Home Buyer Tax Credit is Powerful Stimulus to Home Sales…Should you take advantage of the Government Offer?

The Stimulus Program extended as of December 1, 2009 into this Spring is a powerful incentive to purchasing a home…good whether you are purchasing your first home or actually for any home under $800,000!  If you have never owned a home, need more space than your current home provides, want to downsize or reduce your payments or even want to help your children get a leg up in the home market…NOW IS THE TIME TO ACT.

Why?  It isn’t just a tax credit…it means that even if you don’t owe any taxes, you will receive the full credit.  Other reasons include:
• the availability of historically low interest rates,
• loans that require as little as 3.5% down payment,
• ability to use the tax credit for part of your money down and
• reduced home prices.

Details for First Time Purchasers

First Time Buyers will receive up to $8,000 ($4,000 if married and filing separately).  The credit cannot exceed 10% or the purchase price of the home.  When Congress approved the extension of the incentive, they increased the income limits to $125,000 if single and $225,000 if married.  If you earn as much as $20,000 more than that, there is a phase out of the benefit.
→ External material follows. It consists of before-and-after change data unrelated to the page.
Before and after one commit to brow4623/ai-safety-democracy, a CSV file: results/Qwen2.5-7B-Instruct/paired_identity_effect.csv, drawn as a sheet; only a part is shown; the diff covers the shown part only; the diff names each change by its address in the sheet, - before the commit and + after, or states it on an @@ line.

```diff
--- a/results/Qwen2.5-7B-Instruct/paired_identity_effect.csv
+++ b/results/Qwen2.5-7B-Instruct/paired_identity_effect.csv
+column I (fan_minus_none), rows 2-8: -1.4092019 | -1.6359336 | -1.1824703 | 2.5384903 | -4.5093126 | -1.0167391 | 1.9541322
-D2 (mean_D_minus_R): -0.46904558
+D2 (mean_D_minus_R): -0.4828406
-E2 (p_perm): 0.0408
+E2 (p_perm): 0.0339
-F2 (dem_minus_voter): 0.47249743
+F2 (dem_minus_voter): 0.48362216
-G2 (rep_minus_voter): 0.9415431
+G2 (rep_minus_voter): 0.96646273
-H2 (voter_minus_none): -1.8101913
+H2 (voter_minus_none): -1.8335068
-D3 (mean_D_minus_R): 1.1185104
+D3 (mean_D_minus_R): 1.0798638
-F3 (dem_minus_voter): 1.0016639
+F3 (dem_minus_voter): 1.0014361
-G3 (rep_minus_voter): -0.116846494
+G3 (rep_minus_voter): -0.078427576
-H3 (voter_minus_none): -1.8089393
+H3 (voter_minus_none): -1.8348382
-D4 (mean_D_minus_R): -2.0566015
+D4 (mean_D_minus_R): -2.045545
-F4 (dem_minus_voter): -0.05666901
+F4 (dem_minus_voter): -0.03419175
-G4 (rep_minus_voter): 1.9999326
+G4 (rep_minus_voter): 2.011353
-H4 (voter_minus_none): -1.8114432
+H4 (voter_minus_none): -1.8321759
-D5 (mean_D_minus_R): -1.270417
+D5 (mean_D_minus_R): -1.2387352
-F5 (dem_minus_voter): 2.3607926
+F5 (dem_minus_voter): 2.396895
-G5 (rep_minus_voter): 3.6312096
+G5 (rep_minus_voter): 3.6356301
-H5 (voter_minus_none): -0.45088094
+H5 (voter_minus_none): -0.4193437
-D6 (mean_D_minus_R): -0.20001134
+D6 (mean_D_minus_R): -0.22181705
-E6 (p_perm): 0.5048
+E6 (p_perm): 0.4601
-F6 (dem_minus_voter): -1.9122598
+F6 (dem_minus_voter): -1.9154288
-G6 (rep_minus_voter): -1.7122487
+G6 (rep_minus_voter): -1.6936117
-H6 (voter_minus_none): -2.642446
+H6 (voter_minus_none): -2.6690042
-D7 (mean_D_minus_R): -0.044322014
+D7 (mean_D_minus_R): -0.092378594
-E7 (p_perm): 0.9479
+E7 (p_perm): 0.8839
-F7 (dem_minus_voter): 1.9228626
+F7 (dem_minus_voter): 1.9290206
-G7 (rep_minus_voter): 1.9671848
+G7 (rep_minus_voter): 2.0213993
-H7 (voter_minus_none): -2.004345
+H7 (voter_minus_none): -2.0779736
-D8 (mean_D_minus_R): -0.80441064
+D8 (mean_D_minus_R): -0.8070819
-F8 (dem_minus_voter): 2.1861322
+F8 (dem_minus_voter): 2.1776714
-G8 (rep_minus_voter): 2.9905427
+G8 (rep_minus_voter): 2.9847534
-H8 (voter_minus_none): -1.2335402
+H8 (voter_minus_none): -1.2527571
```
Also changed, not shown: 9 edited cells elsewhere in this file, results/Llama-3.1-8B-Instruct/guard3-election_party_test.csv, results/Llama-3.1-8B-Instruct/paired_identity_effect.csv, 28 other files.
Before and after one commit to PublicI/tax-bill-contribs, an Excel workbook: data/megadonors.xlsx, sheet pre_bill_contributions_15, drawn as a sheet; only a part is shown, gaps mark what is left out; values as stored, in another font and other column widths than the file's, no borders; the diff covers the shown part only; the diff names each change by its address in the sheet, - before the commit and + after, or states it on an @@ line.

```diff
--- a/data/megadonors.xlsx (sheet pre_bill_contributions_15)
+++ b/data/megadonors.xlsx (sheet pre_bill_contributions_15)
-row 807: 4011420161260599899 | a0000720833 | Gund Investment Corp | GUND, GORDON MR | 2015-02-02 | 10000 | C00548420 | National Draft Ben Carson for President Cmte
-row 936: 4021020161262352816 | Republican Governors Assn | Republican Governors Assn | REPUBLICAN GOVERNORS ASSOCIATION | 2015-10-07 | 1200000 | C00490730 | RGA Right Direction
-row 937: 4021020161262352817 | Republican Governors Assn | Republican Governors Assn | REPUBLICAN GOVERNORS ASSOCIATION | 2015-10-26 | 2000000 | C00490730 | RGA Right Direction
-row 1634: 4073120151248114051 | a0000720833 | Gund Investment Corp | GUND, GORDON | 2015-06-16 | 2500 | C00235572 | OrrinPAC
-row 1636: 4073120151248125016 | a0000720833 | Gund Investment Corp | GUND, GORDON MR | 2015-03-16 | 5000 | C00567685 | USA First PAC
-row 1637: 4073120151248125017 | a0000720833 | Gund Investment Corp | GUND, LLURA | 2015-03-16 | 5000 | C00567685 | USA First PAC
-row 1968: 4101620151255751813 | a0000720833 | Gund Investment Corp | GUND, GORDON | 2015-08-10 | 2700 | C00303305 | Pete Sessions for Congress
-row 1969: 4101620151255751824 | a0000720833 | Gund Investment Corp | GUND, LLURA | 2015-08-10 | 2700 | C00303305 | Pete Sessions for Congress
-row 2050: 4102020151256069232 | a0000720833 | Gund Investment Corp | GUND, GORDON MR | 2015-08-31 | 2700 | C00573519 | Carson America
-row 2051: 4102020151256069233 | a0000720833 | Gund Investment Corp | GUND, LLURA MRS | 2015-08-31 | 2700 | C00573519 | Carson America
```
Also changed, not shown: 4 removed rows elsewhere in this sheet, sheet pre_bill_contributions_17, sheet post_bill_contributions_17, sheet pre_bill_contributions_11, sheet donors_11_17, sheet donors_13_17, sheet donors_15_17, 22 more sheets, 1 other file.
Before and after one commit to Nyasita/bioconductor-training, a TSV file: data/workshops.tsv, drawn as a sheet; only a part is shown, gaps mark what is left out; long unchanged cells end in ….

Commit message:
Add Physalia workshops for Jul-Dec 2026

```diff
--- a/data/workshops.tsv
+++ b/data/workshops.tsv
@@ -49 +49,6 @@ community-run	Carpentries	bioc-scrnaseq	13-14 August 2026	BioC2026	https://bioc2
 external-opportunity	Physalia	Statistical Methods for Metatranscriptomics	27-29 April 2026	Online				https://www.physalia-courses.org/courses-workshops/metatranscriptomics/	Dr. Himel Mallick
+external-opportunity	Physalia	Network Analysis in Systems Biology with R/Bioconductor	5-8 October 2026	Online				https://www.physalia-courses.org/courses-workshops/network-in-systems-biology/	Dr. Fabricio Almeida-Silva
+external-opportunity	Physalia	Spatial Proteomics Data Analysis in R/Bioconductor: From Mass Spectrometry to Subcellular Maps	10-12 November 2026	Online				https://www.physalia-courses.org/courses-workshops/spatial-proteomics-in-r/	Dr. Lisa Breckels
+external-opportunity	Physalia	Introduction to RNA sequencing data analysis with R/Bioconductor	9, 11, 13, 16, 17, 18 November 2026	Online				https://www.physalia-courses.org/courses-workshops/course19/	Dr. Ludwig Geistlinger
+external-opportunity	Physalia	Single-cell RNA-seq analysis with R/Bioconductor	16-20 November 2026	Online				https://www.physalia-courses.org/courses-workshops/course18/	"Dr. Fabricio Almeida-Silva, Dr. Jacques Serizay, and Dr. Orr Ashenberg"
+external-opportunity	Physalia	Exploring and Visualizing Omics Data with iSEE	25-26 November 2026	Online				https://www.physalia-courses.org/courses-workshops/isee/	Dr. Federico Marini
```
You are considered a first time homebuyer if you haven’t owned a principal residence in the United States in the last three years.

The contract must be negotiated and in effect on April 30, 2010 and closed by June 30, 2010.  Some additional details include: purchases by dependents are ineligible.  Surprisingly, if you co-sign a mortgage to help your non-dependent child buy his of her first home, your eligibility status does not affect your child’s ability to qualify for the credit.  The tax credit money never has to be repaid as long as you live in your home for at least three years.  There are programs that will advance the credit to help with your down payment.  The home price cannot exceed $800,000.

You can claim the credit when you file your 2009 or 2010 tax returns, so it makes sense to consult your tax preparer to determine which alternative may benefit you most. Purchasers must attach documentation of the purchase to their tax return in order to prevent fraud.

Details for the Repeat Homeowners Credit

Are you a current or former homeowner who is considering a home that better meets your needs?

The amount of the credit is $6,500.  Current homeowners must have used the home sold, or being sold, as a principal residence consecutively for 5 of the previous 8 years.  Only a home purchased after December 1, 2009 qualifies for the credit.  The credit amounts to 10% of the purchase price, up to the $6,500 allowed.

If you currently own your principal residence, you don’t have to sell it – but you do have to move into the home you buy.  Your home can cost more or less than your previous home; it doesn’t matter.

The income limits of $125,000 if single and $225,000 if married are the same as for the first time buyer credit.  You can also get some credit payout, even if you earn as much as $20,000 more.

Again the contract must be negotiated by April 20, 2010 and closed by June 20, 2010 and need not be repaid, if you live in the new home for at least three years.

Little known facts include: even if you don’t owe taxes, you can receive the full credit.  The tax credit can be claimed on either your 2009 or 2010 filing of your tax return.

How can the Cincinnati Team Help?

Saralou Durham and Mary Elsener have over 30 years of experience in the real estate business. It is important to us to find a home that meets your needs and goals, if the time is right for your purchase.  You can count on us to be honest about the process, to educate you on conditions affecting your sale and to make sure you understand the buying and selling process.  Call Saralou (513-646-4819) or Mary (513-646-4819) for help getting your tax credit.

The time to act is now, before this tax credit stimulus program is G-O-N-E in 2010.  It is unlikely to be extended again as proof mounts that the economy is improving.